Satisfying, even if it is too sweet for me...
Oooh. just got a big sweet hit. I have to say that the aftertaste is a little too sickly sweet and in this respect it does kill the apple flavour a bit too much.
Overall, this cider clearly wasnt made with someone like me in mind. However, it is a pretty good cider despite this and made with care enough to ensure that its character comes before its sweetness.
Very good 78/100 for an English cider that is as good as many French cidres!
Tuesday, 5 July 2011
Another cider from Eu - a northern Normandy town pretty much right on the coast. Its a lovely place, with a great market that just seems to spread out all over the place. This came from a little shop though - not from the market. It looked like it fit all the criteria - an artisanal product, cidre fermier (farm cidre), and two bottles for just under a tenner (so not the cheap stuff!).
This cidre comes out as a beautiful golden drink with reasonably light carbonation (considering its other French counterparts!). However, its not an 'all then nothing' carbonation - it gently fizzes and pops away to itself in the background.
Shoving my nose in the glass (and being careful not to get it wet!), there is the bittersweet aroma found in many French cidres. This is something I am getting used to - to me it reflects the fact that they are (after all) heavily governed about what can go in as much as how they produce their cidre. Well, if they want a stamp of approval they are anyway. This produces a fairly consistent profile across each region.
I am not entirely convinced that is a good thing... though there are some benefits. However, I certainly wouldn't expect PGI to be as restrictive in the UK.

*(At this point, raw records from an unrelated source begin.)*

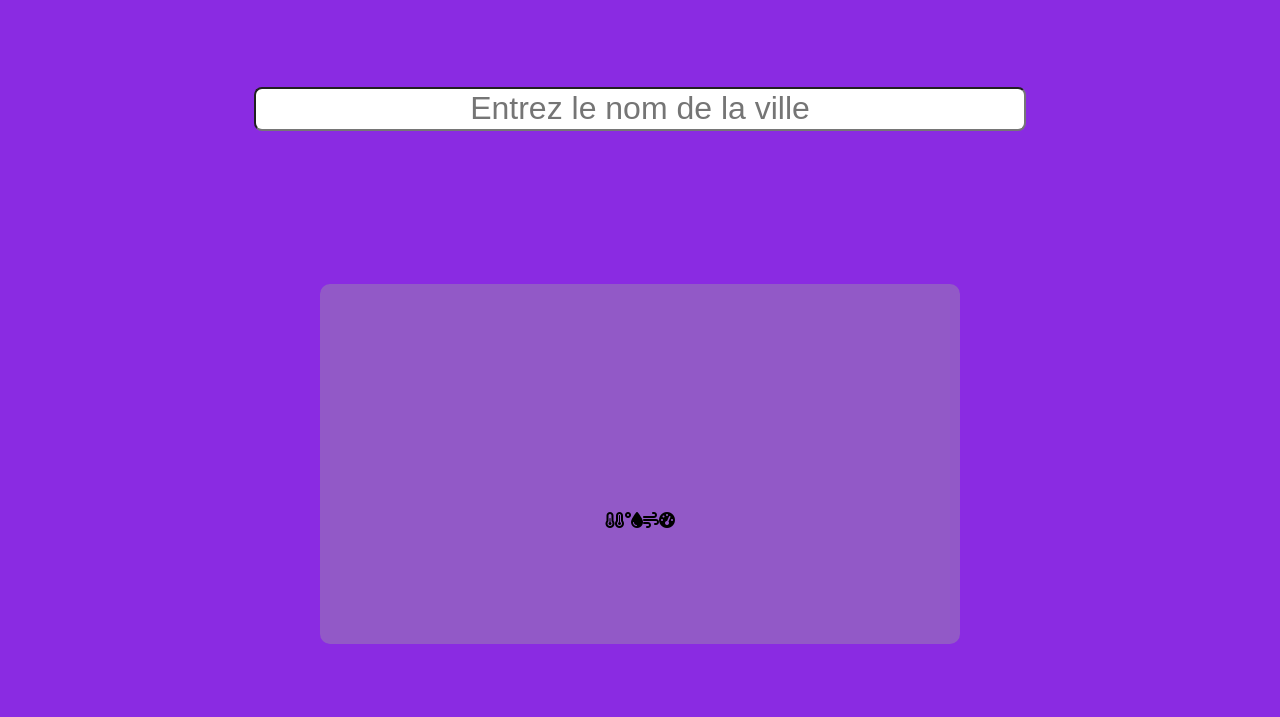
Repository: JeffnyAugustin/MyWeatherApp
Page: index.html
The author's editor kept a copy of each file at every save. The page is drawn from the files as they stood at one save, then again after the next save.
The browser window is 1280 px wide. The pictures show the whole page.

Above is the page before, as saved 2023-11-14 18:22:18.

After the next save:
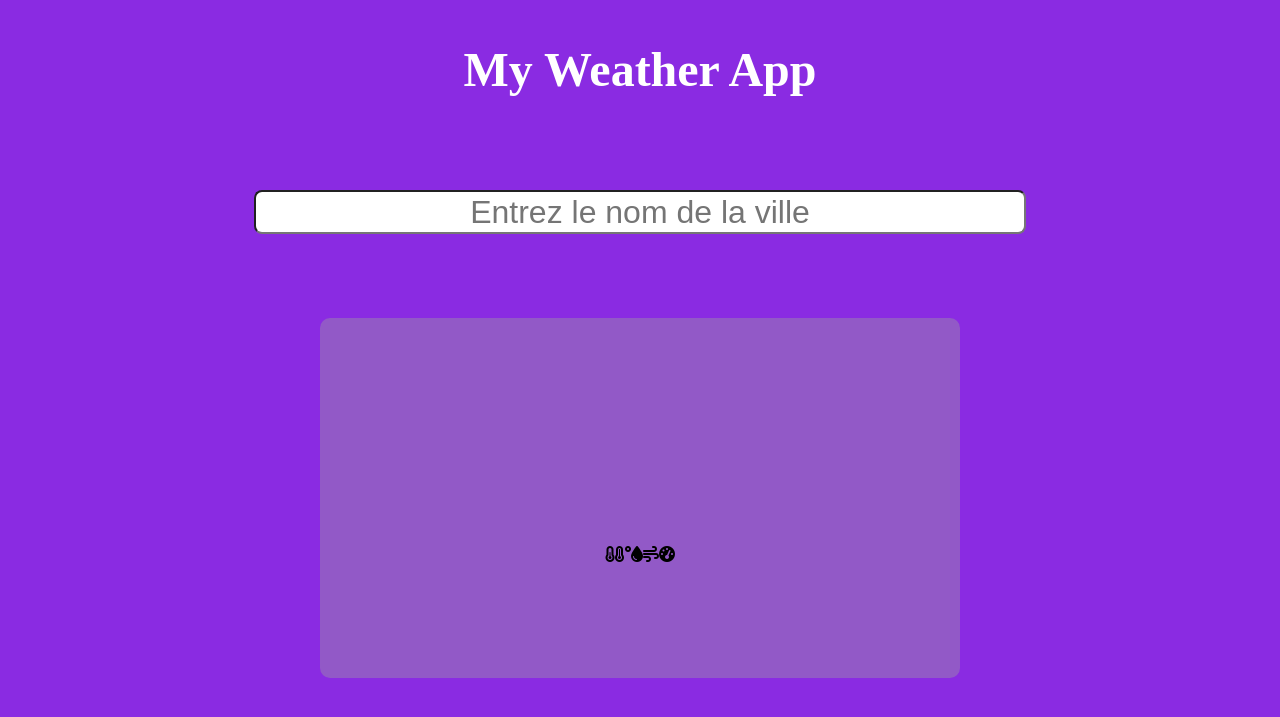
Saved 15 s later.
--- a/js/script.js
+++ b/js/script.js
@@ -183,7 +183,7 @@ weather.append(temperatureDiv, feelsLikeDiv, humidityDiv, windDiv, pressureDiv);
 newDiv.append(infoCityDiv, weather); // ajout du conteneur Weather à newDiv
 infoCityDiv.append(cityName, cityImgDiv)
 cityImgDiv.append(image, descriptionDiv)
-divContain.append(inputSearch, newDiv); // ajout de tous les éléments à divContain
+divContain.append(heading, inputSearch, newDiv); // ajout de tous les éléments à divContain
 document.body.appendChild(divContain);
 
 
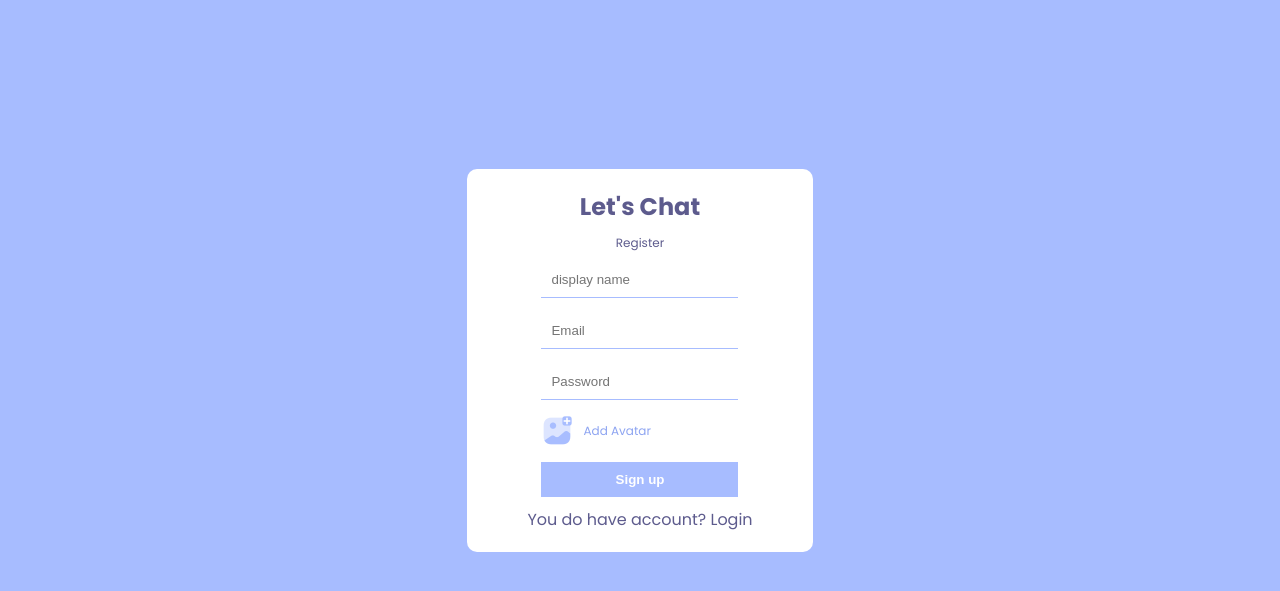
Repository: shikubro90/chatapp
Page: /
An editor plug-in stored every save of this project. The page is shown before and after the next save, followed by the edit.
The browser window is 1280 px wide. The pictures show the whole page.
The project was rebuilt for these pictures with package versions that can differ from the ones it lists, and the page was loaded fresh each time.

Above is the page before, as saved 2022-09-08 16:08:57.

After the next save:
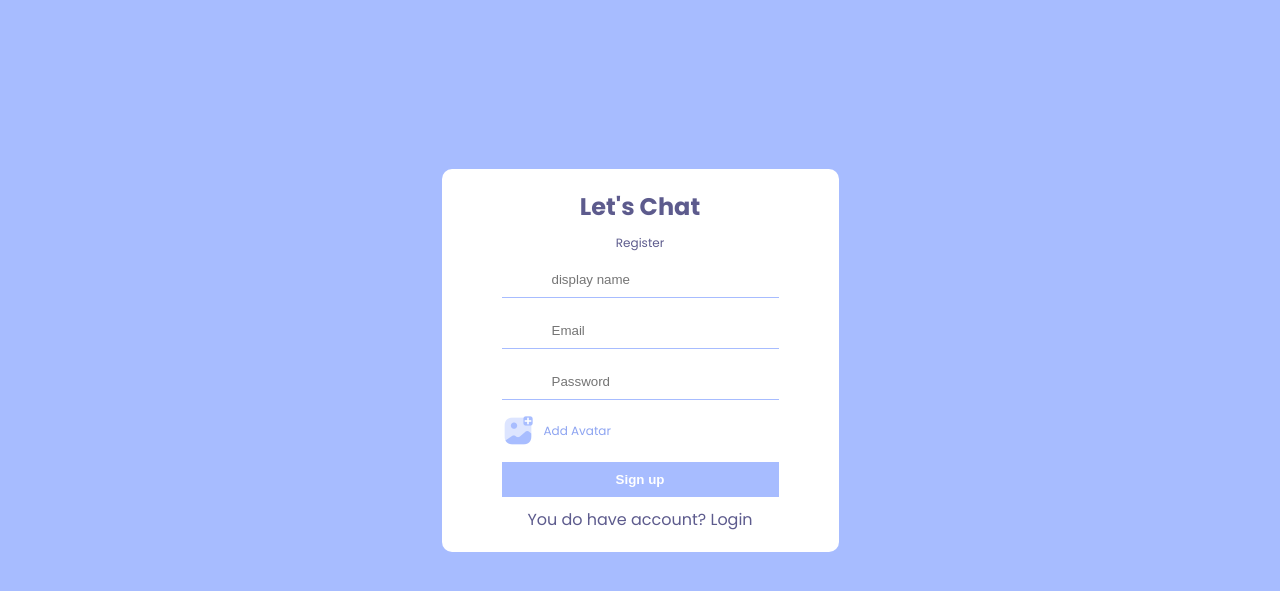
Saved 89 s later.
--- a/src/style.scss
+++ b/src/style.scss
@@ -22,7 +22,7 @@
             gap: 15px;
 
             input{
-                padding: 10px 10px;
+                padding: 10px 50px;
                 border: none;
                 border-bottom: 1px solid #a7bcff;
                 outline: none;
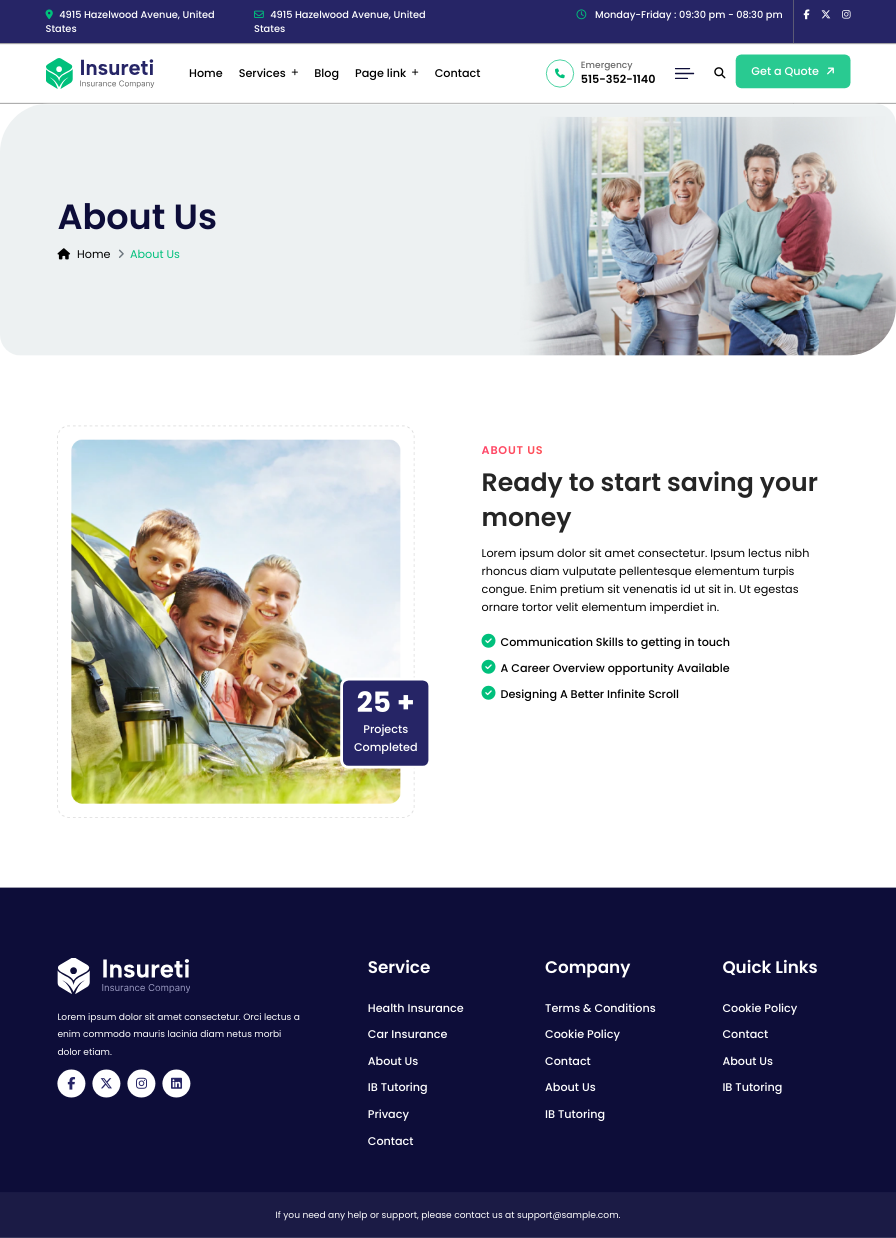
Repository: Tanmay226/it-portfolio-site
Page: it-company/about-us.html
These files come from the project's save history. The page is drawn as it stood at one moment and after the next save; the edit follows.
The browser window is 1280 px wide. The pictures show the whole page, at 70% of full size.
Some web libraries are served in a nearby version.

Above is the page before, as saved 2024-11-05 21:49:04.

After the next save:
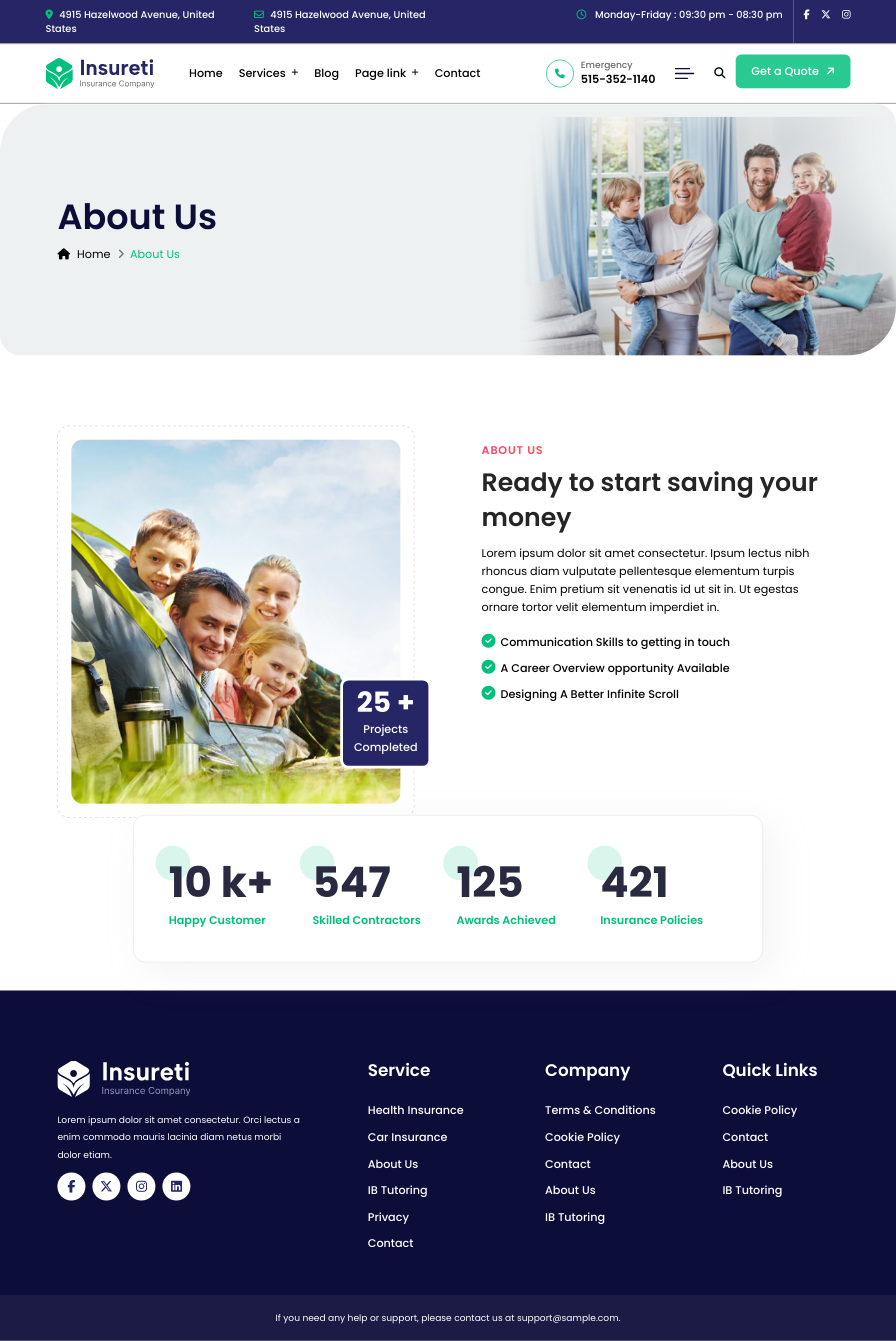
Saved 58 s later.
--- a/it-company/about-us.html
+++ b/it-company/about-us.html
@@ -308,7 +308,77 @@
         </div><!--./container-->
     </section>
     <!-- ./about end -->
-
+  <!-- start count stats -->
+  <section class="counter-sec">
+    <div class="container">
+      <div class="row">
+        <div class="col-lg-3 ">
+          <div class="stats rt-counter-box">
+            <div class="counter-number">
+              </span>
+              <span class="counting" data-count="10" data-duration="3000">0 </span>
+              <span class="counter-unit">k+</span>
+            </div>
+            <div class="round-shape"> <svg width="50" height="50" viewBox="0 0 50 50" fill="#D9F6EC"
+                xmlns="http://www.w3.org/2000/svg">
+                <circle cx="25" cy="25" r="25" fill=""></circle>
+              </svg></div>
+
+            <h5>Happy Customer</h5>
+          </div>
+
+        </div>
+        <!-- ./col-md-3 -->
+        <div class="col-lg-3 ">
+          <div class="stats rt-counter-box">
+            <div class="counter-number">
+
+              <span class="counting" data-count="854" data-duration="5000">0 </span>
+            </div>
+            <div class="round-shape"> <svg width="50" height="50" viewBox="0 0 50 50" fill="#D9F6EC"
+                xmlns="http://www.w3.org/2000/svg">
+                <circle cx="25" cy="25" r="25" fill=""></circle>
+              </svg></div>
+
+            <h5>Skilled Contractors</h5>
+          </div>
+
+        </div>
+        <!-- ./col-md-3 -->
+        <div class="col-lg-3 ">
+          <div class="stats rt-counter-box">
+            <div class="counter-number">
+              <span class="counting" data-count="125" data-duration="2000">0 </span>
+            </div>
+            <div class="round-shape"> <svg width="50" height="50" viewBox="0 0 50 50" fill="#D9F6EC"
+                xmlns="http://www.w3.org/2000/svg">
+                <circle cx="25" cy="25" r="25" fill=""></circle>
+              </svg></div>
+
+            <h5>Awards Achieved</h5>
+          </div>
+
+        </div>
+        <!-- ./col-md-3 -->
+        <div class="col-lg-3 ">
+          <div class="stats rt-counter-box">
+            <div class="counter-number">
+              <span class="counting" data-count="658" data-duration="5000">0 </span>
+            </div>
+            <div class="round-shape"> <svg width="50" height="50" viewBox="0 0 50 50" fill="#D9F6EC"
+                xmlns="http://www.w3.org/2000/svg">
+                <circle cx="25" cy="25" r="25" fill=""></circle>
+              </svg></div>
+
+            <h5>Insurance Policies</h5>
+          </div>
+
+        </div>
+        <!-- ./col-md-3 -->
+      </div>
+    </div>
+  </section>
+  <!-- end cont stats -->
     <!-- footer start -->
     <footer class="footer-sec white-clr-text custom-pad pb-0">
         <div class="container">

On taste, it is incredibly sweet... possibly a little too sweet for me, although the balance and flavour do come through (mainly on the aftertaste) and are a mellow cidery (if a tiny bit thin on the ground). However, it was a shame to have to work my way through the sweetness to find the character below it. How I wish the taste for cider would develop and people be less accepting of blindly sweet ciders and after something a little more complex!
I like it. Not as much as other French cidres but more than many. Asides the sweetness, I am a little worried it has been filtered too much, given its brightness and the loss of girth to its flavour. Which just goes to show that all the labels and guidance you get in purchasing a product may not always pay. On the whole though, lets just say its nice if you have a sweet tooth!
Saturday, 2 July 2011
No, I haven't been back to France... I brought some back with me with the idea of dipping into them from time to time.
This one was bought for me from a decent hyper marche. Having said previously that this is not the ideal place to buy cidre, this one carries the AOC label - a sign that what is in the bottle should be good... or at least as consistantly bad as everything else in that given area:-)
Being a 'Brut', means that it is about 4.5%, and has been produced in the 'bouche' style - similar to other ciders/cidres that have been keeved. It has a nice layer of sediment too, which is another good sign that it hasn't been filtered to death/
The cork didn't want to come out of the bottle at first, although it did with a good pop finally (I was getting worried it had gone flat). The cidre itself is a nice golden colour with a good fizz (generally that is what you want from French Cidre).What nose it has israther pleasant... just a bit too faint really. However, the cider is a nicely blended mixture of tannin and acid - although its rather too sweet for me and tastes just a little syruppy. The aftertaste is short too, although what there is of it is nicely cidery.
For me, this seems a little too manufactured. Its not horrible by any stretch...and I believe that the French manufactured ciders taste worse than the English ones - though maybe that is just cultural. But in all honesty its not the best French cidre I have tasted - even though its AOC.
It scored 65/100 which, for me, was fair.